Whenever a line in the data contains "name", show that line.

MATERIAL FOR THIS EXERCISE START

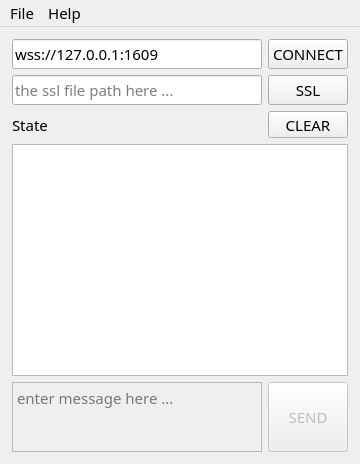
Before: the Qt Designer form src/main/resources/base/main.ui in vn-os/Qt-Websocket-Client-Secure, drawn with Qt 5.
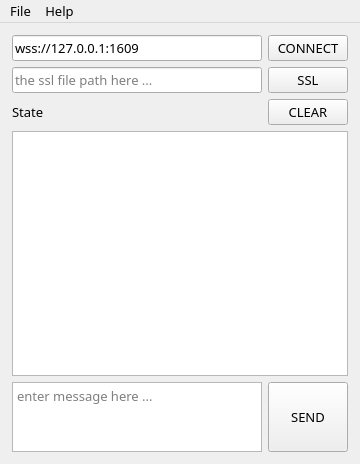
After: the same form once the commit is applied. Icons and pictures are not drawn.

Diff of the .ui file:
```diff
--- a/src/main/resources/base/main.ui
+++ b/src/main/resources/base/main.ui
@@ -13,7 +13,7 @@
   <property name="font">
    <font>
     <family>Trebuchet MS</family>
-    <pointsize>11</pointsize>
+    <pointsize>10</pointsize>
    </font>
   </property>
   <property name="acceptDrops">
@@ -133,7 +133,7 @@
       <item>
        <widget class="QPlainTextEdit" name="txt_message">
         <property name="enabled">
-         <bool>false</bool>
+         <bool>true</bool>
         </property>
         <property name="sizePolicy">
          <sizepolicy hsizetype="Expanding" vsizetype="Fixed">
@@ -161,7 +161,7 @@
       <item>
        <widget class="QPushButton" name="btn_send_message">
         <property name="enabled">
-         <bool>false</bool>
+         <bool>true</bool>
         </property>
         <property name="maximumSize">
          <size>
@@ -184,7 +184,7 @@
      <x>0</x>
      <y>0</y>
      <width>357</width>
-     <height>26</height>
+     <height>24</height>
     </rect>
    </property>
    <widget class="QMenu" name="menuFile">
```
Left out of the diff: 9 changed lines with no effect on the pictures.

MATERIAL FOR THIS EXERCISE END

FINISHED TASK =>
   <property name="font">
   <property name="acceptDrops">
        <widget class="QPlainTextEdit" name="txt_message">
         <property name="enabled">
         <property name="sizePolicy">
        <widget class="QPushButton" name="btn_send_message">
         <property name="enabled">
         <property name="maximumSize">
    <widget class="QMenu" name="menuFile">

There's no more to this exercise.